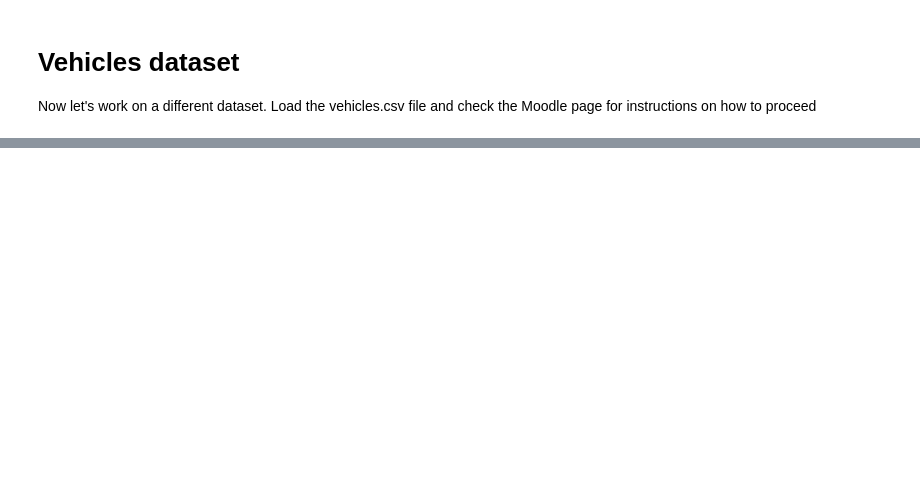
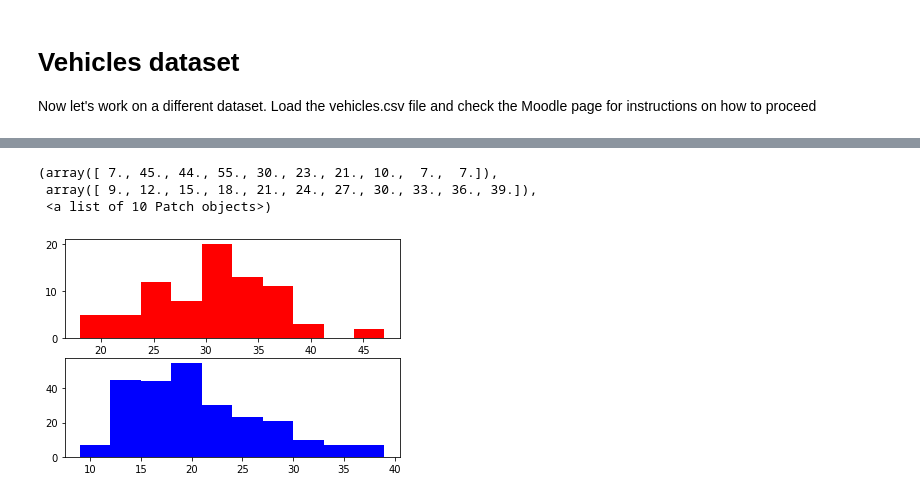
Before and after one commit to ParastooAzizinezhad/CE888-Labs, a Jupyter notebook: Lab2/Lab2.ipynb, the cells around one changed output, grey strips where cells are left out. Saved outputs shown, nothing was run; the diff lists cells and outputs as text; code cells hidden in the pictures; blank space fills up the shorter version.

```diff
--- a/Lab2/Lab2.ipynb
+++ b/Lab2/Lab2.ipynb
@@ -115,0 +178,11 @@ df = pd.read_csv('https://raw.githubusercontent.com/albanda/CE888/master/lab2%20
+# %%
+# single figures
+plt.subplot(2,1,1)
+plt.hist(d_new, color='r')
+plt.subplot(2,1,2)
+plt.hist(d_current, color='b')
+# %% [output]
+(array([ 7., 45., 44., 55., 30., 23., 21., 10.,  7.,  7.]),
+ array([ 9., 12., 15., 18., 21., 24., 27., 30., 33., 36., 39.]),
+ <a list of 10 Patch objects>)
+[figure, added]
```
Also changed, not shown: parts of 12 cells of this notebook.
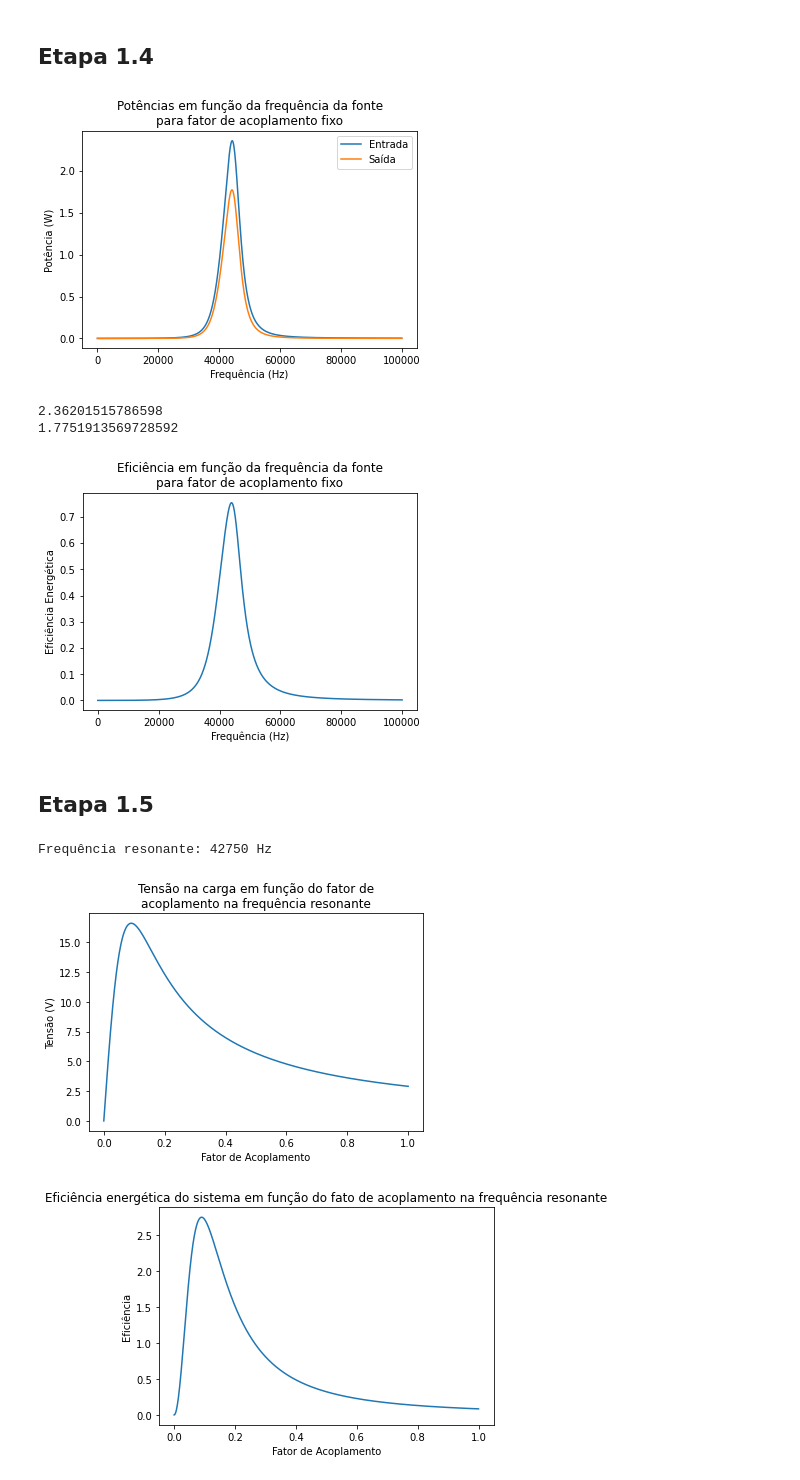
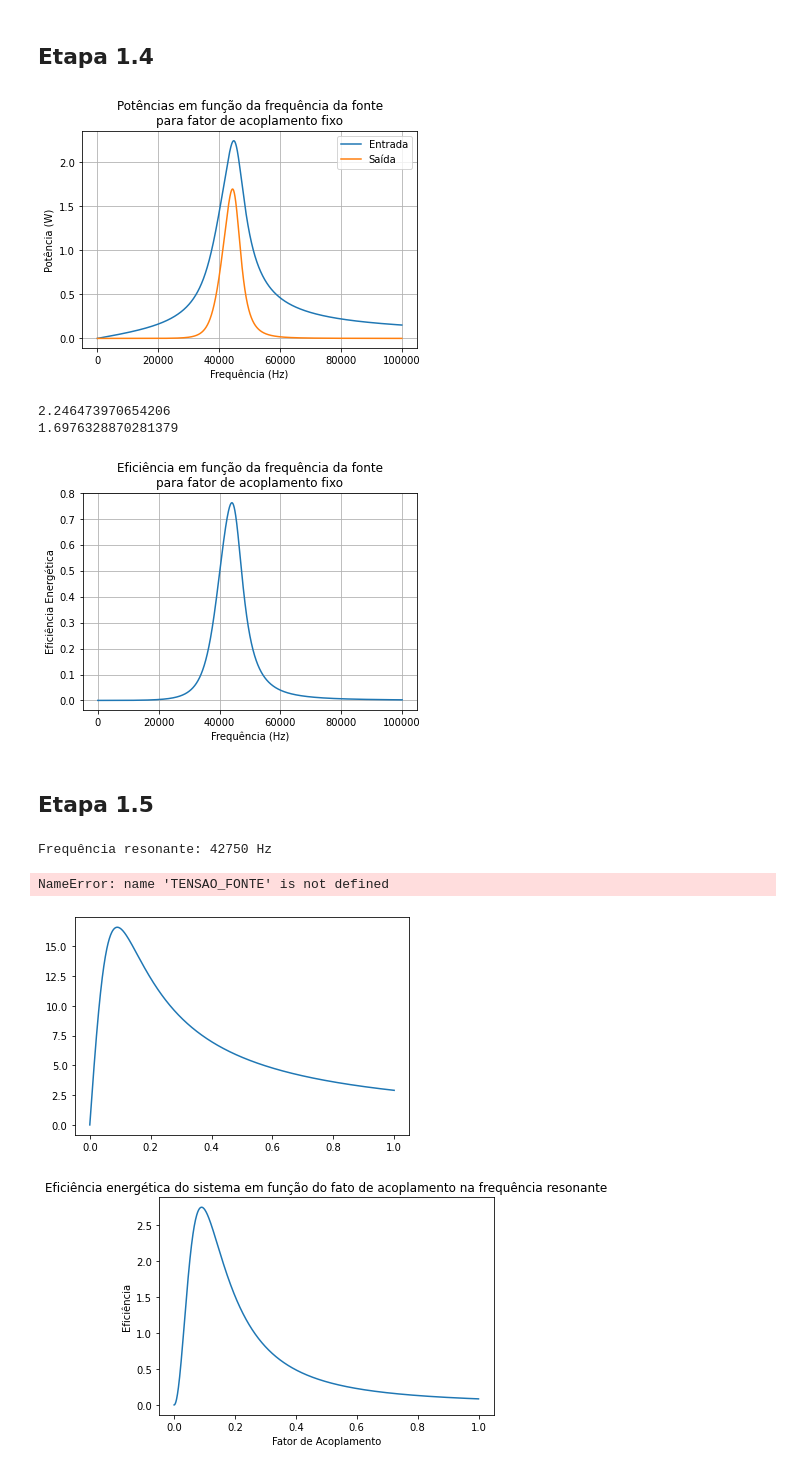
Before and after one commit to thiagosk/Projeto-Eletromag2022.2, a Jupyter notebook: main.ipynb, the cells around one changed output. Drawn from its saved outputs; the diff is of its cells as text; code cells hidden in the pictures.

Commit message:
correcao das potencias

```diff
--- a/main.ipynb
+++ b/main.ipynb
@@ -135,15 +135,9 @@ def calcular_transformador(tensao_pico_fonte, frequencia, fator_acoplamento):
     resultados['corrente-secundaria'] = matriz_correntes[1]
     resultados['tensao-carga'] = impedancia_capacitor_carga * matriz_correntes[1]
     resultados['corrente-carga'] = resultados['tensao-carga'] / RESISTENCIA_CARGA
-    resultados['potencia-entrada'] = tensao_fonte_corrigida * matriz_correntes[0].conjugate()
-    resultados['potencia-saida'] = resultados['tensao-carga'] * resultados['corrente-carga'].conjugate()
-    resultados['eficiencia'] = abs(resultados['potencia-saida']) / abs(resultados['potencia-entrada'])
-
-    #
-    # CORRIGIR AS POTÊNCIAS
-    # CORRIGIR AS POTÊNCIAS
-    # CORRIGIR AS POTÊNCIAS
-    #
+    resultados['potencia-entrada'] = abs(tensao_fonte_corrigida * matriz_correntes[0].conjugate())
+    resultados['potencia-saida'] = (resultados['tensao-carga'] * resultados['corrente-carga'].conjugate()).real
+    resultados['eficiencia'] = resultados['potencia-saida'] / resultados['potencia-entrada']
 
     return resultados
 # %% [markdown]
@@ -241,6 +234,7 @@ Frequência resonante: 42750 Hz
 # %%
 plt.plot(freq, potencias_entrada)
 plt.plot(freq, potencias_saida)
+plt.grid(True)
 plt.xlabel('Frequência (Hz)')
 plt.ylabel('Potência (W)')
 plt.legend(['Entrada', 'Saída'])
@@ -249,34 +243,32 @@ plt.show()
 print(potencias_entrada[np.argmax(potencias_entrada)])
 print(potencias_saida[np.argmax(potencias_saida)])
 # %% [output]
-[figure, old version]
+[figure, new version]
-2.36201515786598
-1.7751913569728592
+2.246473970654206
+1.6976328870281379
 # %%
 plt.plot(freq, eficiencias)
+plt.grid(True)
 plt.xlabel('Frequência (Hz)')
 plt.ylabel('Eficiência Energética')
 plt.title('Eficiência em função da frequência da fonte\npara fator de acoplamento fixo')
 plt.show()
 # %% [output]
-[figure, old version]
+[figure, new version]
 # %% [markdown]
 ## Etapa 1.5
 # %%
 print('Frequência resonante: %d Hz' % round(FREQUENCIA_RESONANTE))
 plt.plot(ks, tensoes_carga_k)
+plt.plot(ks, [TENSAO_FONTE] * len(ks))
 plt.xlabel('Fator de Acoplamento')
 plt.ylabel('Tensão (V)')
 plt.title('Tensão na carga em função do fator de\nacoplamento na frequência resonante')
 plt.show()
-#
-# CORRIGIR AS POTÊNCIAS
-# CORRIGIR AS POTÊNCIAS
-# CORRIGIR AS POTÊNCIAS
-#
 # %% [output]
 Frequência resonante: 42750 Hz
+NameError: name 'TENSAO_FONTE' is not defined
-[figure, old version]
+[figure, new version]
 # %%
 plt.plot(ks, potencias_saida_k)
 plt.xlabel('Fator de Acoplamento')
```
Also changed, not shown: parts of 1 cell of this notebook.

= = =

(YOUR TASK) Give back the listing word for word, minus its images.

(EXPECTED OUTPUT)
Before and after one commit to ParastooAzizinezhad/CE888-Labs, a Jupyter notebook: Lab2/Lab2.ipynb, the cells around one changed output, grey strips where cells are left out. Saved outputs shown, nothing was run; the diff lists cells and outputs as text; code cells hidden in the pictures; blank space fills up the shorter version.

```diff
--- a/Lab2/Lab2.ipynb
+++ b/Lab2/Lab2.ipynb
@@ -115,0 +178,11 @@ df = pd.read_csv('https://raw.githubusercontent.com/albanda/CE888/master/lab2%20
+# %%
+# single figures
+plt.subplot(2,1,1)
+plt.hist(d_new, color='r')
+plt.subplot(2,1,2)
+plt.hist(d_current, color='b')
+# %% [output]
+(array([ 7., 45., 44., 55., 30., 23., 21., 10.,  7.,  7.]),
+ array([ 9., 12., 15., 18., 21., 24., 27., 30., 33., 36., 39.]),
+ <a list of 10 Patch objects>)
+[figure, added]
```
Also changed, not shown: parts of 12 cells of this notebook.
Before and after one commit to thiagosk/Projeto-Eletromag2022.2, a Jupyter notebook: main.ipynb, the cells around one changed output. Drawn from its saved outputs; the diff is of its cells as text; code cells hidden in the pictures.

Commit message:
correcao das potencias

```diff
--- a/main.ipynb
+++ b/main.ipynb
@@ -135,15 +135,9 @@ def calcular_transformador(tensao_pico_fonte, frequencia, fator_acoplamento):
     resultados['corrente-secundaria'] = matriz_correntes[1]
     resultados['tensao-carga'] = impedancia_capacitor_carga * matriz_correntes[1]
     resultados['corrente-carga'] = resultados['tensao-carga'] / RESISTENCIA_CARGA
-    resultados['potencia-entrada'] = tensao_fonte_corrigida * matriz_correntes[0].conjugate()
-    resultados['potencia-saida'] = resultados['tensao-carga'] * resultados['corrente-carga'].conjugate()
-    resultados['eficiencia'] = abs(resultados['potencia-saida']) / abs(resultados['potencia-entrada'])
-
-    #
-    # CORRIGIR AS POTÊNCIAS
-    # CORRIGIR AS POTÊNCIAS
-    # CORRIGIR AS POTÊNCIAS
-    #
+    resultados['potencia-entrada'] = abs(tensao_fonte_corrigida * matriz_correntes[0].conjugate())
+    resultados['potencia-saida'] = (resultados['tensao-carga'] * resultados['corrente-carga'].conjugate()).real
+    resultados['eficiencia'] = resultados['potencia-saida'] / resultados['potencia-entrada']
 
     return resultados
 # %% [markdown]
@@ -241,6 +234,7 @@ Frequência resonante: 42750 Hz
 # %%
 plt.plot(freq, potencias_entrada)
 plt.plot(freq, potencias_saida)
+plt.grid(True)
 plt.xlabel('Frequência (Hz)')
 plt.ylabel('Potência (W)')
 plt.legend(['Entrada', 'Saída'])
@@ -249,34 +243,32 @@ plt.show()
 print(potencias_entrada[np.argmax(potencias_entrada)])
 print(potencias_saida[np.argmax(potencias_saida)])
 # %% [output]
-[figure, old version]
+[figure, new version]
-2.36201515786598
-1.7751913569728592
+2.246473970654206
+1.6976328870281379
 # %%
 plt.plot(freq, eficiencias)
+plt.grid(True)
 plt.xlabel('Frequência (Hz)')
 plt.ylabel('Eficiência Energética')
 plt.title('Eficiência em função da frequência da fonte\npara fator de acoplamento fixo')
 plt.show()
 # %% [output]
-[figure, old version]
+[figure, new version]
 # %% [markdown]
 ## Etapa 1.5
 # %%
 print('Frequência resonante: %d Hz' % round(FREQUENCIA_RESONANTE))
 plt.plot(ks, tensoes_carga_k)
+plt.plot(ks, [TENSAO_FONTE] * len(ks))
 plt.xlabel('Fator de Acoplamento')
 plt.ylabel('Tensão (V)')
 plt.title('Tensão na carga em função do fator de\nacoplamento na frequência resonante')
 plt.show()
-#
-# CORRIGIR AS POTÊNCIAS
-# CORRIGIR AS POTÊNCIAS
-# CORRIGIR AS POTÊNCIAS
-#
 # %% [output]
 Frequência resonante: 42750 Hz
+NameError: name 'TENSAO_FONTE' is not defined
-[figure, old version]
+[figure, new version]
 # %%
 plt.plot(ks, potencias_saida_k)
 plt.xlabel('Fator de Acoplamento')
```
Also changed, not shown: parts of 1 cell of this notebook.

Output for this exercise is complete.